At Thursday's Hays City Commission meeting, commissioners approved an ordinance regulating wind energy development. The ordinance allows turbines with a maximum height of 125 feet within the 3-mile radius. However, this provision could delay Fort Hays State University's plans to develop a 5-megawatt project on state-owned land near the edge of the city-governed 3-mile zoning area.
A century ago prairie chickens may have been the most common wild bird on the High Plains. Today's lesser prairie chicken population is thought to be just 3 percent of what it was a century ago. Wildlife experts say the reason is simple: native grasslands are disappearing and without the habitat they need, prairie chickens are dying off. ...And now wind turbines threaten to blanket parts of the grassland.
At Thursday's 5:30 p.m. Hays City Commission work session, commissioners will consider approving an ordinance regulating wind energy development. The drafted zoning regulations have been submitted by the Hays Area Planning Commission, which has been working on the document since last April. A current moratorium on wind energy development was established to give the planning commission time to develop the regulations.
Wind turbines in Kansas could be taxed by the state and local governments under legislation supported Friday by a group of western Kansas officials. A bill before the House Taxation Committee would eliminate the lifetime property tax exemption granted in 1998 to renewable energy resources and technologies. The Kansas Legislative Policy Group, a coalition of 30 county commissions in western Kansas, offered the sole testimony in support of the change Friday.
After nearly a year's work, the Hays Area Planning Commission recommended approval of its drafted wind energy regulations in a 6-0 vote Monday evening. The document will proceed to the Hays City Commission for discussion at the March 5 work session. ...The regulations also state that no turbine taller than 125 feet would be allowed within city limits, which includes the 3-mile zone. In residential zoned districts, maximum tower height would be 45 feet.

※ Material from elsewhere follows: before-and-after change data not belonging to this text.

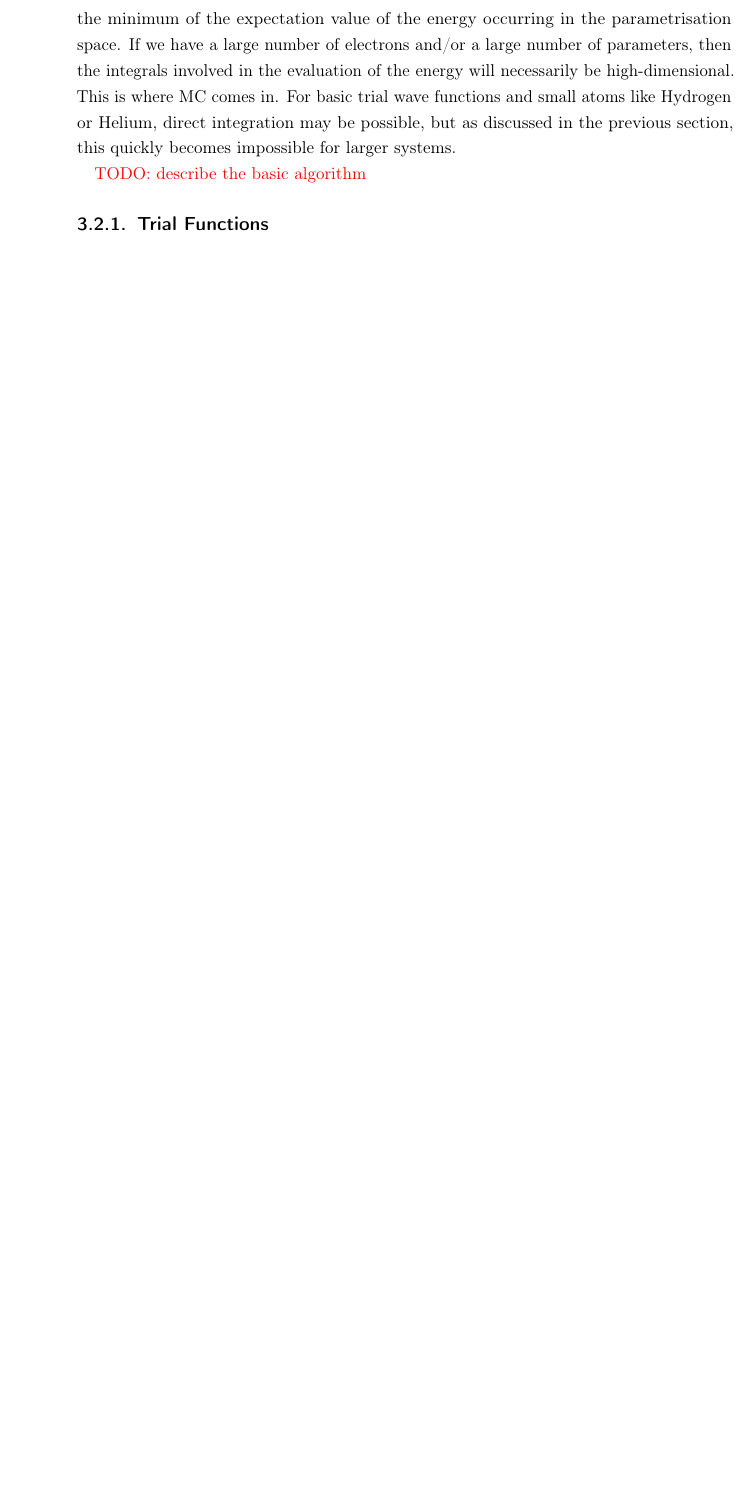
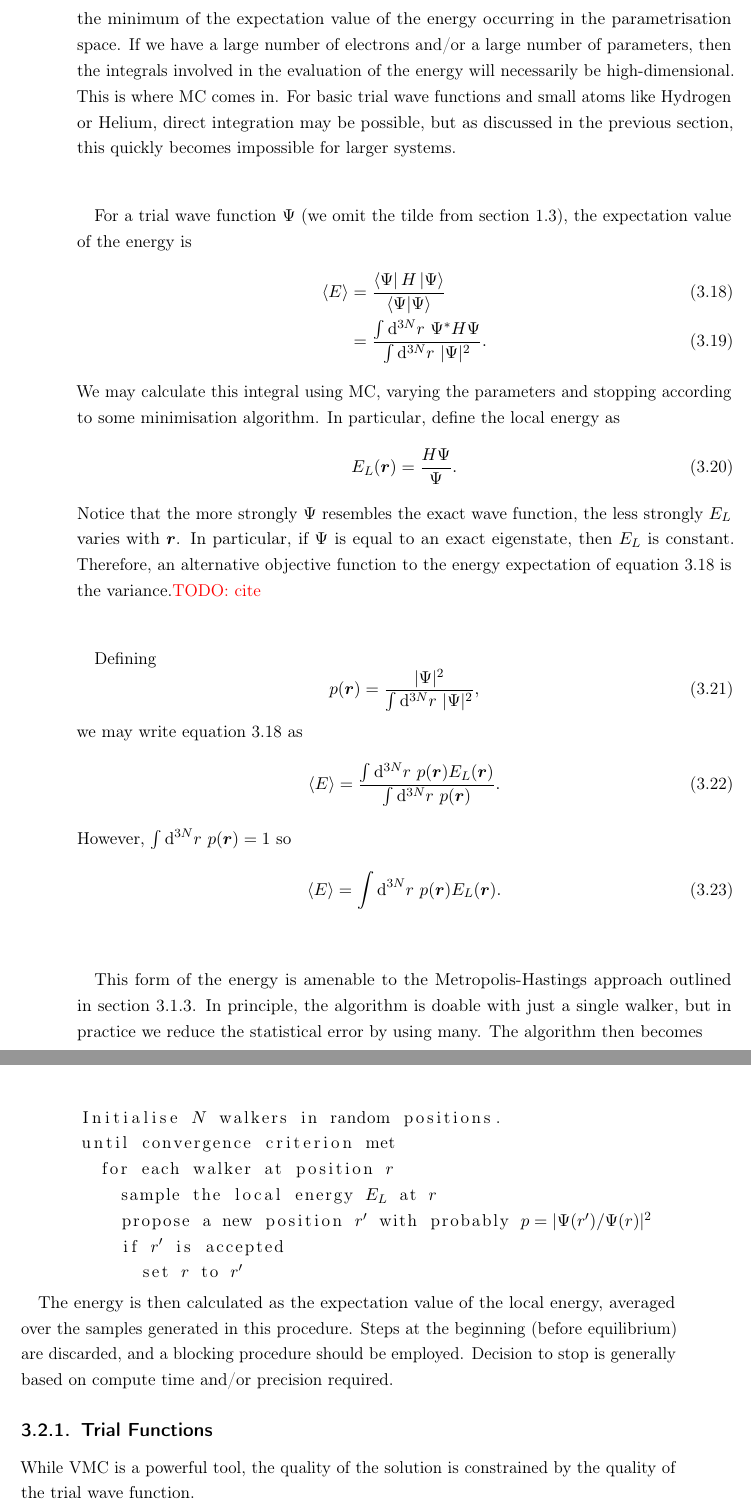
Before and after one commit to jphaupt/phdthesis_haupt, a LaTeX thesis (jphaupt_phdthesis.tex, which reads src/chapter_qmc.tex): part of page 45 of 63 before the commit and two parts of pages 45 and 46 of 64 after it, the two joined at a grey line, cut so that both start at the same text, the shorter picture padded with empty space. Compiled offline with pdfLaTeX.

Commit message:
VMC section done

```diff
--- a/src/chapter_qmc.tex
+++ b/src/chapter_qmc.tex
@@ -126,13 +126,52 @@ One final note, is that since the current state of a Markov chain is dependent o
 
 As our first foray into \gls{QMC}, we consider \gls{VMC}. In section \ref{sec:variational_principle} we introduced the variational principle by parametrising the wave function and then finding the minimum of the expectation value of the energy occurring in the parametrisation space. If we have a large number of electrons and/or a large number of parameters, then the integrals involved in the evaluation of the energy will necessarily be high-dimensional. This is where \gls{MC} comes in. For basic trial wave functions and small atoms like Hydrogen or Helium, direct integration may be possible, but as discussed in the previous section, this quickly becomes impossible for larger systems.
 
+For a trial wave function $\Psi$ (we omit the tilde from section \ref{sec:variational_principle}), the expectation value of the energy is
+\begin{align}
+    \label{eq:vmc_energy}
+    \langle E \rangle &= \frac{\bra{\Psi}H\ket{\Psi}}{\bra{\Psi}\ket{\Psi}} \\
+    &= \frac{\int\d^{3N}r\ \Psi^*H\Psi}{\int\d^{3N}r\ |\Psi|^2}.
+\end{align}
+We may calculate this integral using \gls{MC}, varying the parameters and stopping according to some minimisation algorithm. In particular, define the local energy as
+\begin{equation}
+    E_L(\bm r) = \frac{H\Psi}{\Psi}.
+\end{equation}
+Notice that the more strongly $\Psi$ resembles the exact wave function, the less strongly $E_L$ varies with $\bm r$. In particular, if $\Psi$ is equal to an exact eigenstate, then $E_L$ is constant. Therefore, an alternative objective function to the energy expectation of equation \ref{eq:vmc_energy} is the variance.\todo{cite}
+
+Defining
+\begin{equation}
+    p(\bm r) = \frac{|\Psi|^2}{\int\d^{3N}r\ |\Psi|^2},
+\end{equation}
+we may write equation \ref{eq:vmc_energy} as
+\begin{equation}
+    \langle E\rangle = \frac{\int\d^{3N}r\ p(\bm r)E_L(\bm r)}{\int\d^{3N}r\ p(\bm r)}.
+\end{equation}
+However, $\int\d^{3N}r\ p(\bm r) = 1$ so
+\begin{equation}
+    \langle E\rangle = \int\d^{3N}r\ p(\bm r)E_L(\bm r).
+\end{equation}
+
+This form of the energy is amenable to the Metropolis-Hastings approach outlined in section \ref{sec:mcmc}. In principle, the algorithm is doable with just a single walker, but in practice we reduce the statistical error by using many. The algorithm then becomes
+
+\begin{minipage}{\textwidth}
+\begin{lstlisting}[escapeinside={(*}{*)}]
+    Initialise (*$N$*) walkers in random positions.
+    until convergence criterion met
+      for each walker at position (*$r$*)
+        sample the local energy (*$E_L$*) at (*$r$*)
+        propose a new position (*$r'$*) with probably (*$p=|\Psi(r')/\Psi(r)|^2$ *)
+        if (*$r'$*) is accepted
+          set (*$r$*) to (*$r'$*)
+\end{lstlisting}
+\end{minipage}
+
+The energy is then calculated as the expectation value of the local energy, averaged over the samples generated in this procedure. Steps at the beginning (before equilibrium) are discarded, and a blocking procedure should be employed. Decision to stop is generally based on compute time and/or precision required.
 
 
+\subsection{Trial Functions}
 
+While \gls{VMC} is a powerful tool, the quality of the solution is constrained by the quality of the trial wave function.
 
-\todo{describe the basic algorithm}
-
-\subsection{Trial Functions}
 \todo{make sure to mention the Jastrow factor}
 \todo{Also a section of this in Thijssen}
 
```
Also changed, not shown: 1 other file.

Representatives of British Petroleum Wind Energy are wooing Pratt County farmers to use their land for development of a possible wind farm in Pratt County while BP is finishing preparations to put their Flat Ridge Wind Farm with 40 wind turbines into operation in Barber County.
A House committee endorsed a bill Thursday that ties two proposed coal-fired power plants in southwest Kansas to proposals for promoting wind and other renewable energy sources. Supporters used the same strategy last year in an unsuccessful effort to clear the way for the coal plants despite Gov. Kathleen Sebelius' opposition.
Ellis County commissioners discussed the possibility of implementing a moratorium on wind development in the county again Monday. Commissioner Glenn Diehl reiterated he would not support a long-term moratorium. "There's no way I'm going to impact any ... future projects," Diehl said. "It would have to be extremely short-term if we decide on one -- less than six months."
Two Kansas House of Representative bills being heard in the committee on energy and utilities have sparked opposition by local government officials. House bills 2043 and 2051, dealing with the regulation of wind and solar energy, would allow developers to build renewable energy plants without regard for already-established local zoning regulations.
Every Landowner should know that a wind farm lease may damage and limit the use of one's own ground.
ITC Great Plains has revised its route for a proposed transmission line running through Ellis County, but it's not due to the location of a proposed wind project in the area. After the company received public input in December, it opted to change its preferred route to run farther west than originally anticipated. The line would run through the proposed Hays Wind LLC project west of Yocemento Road.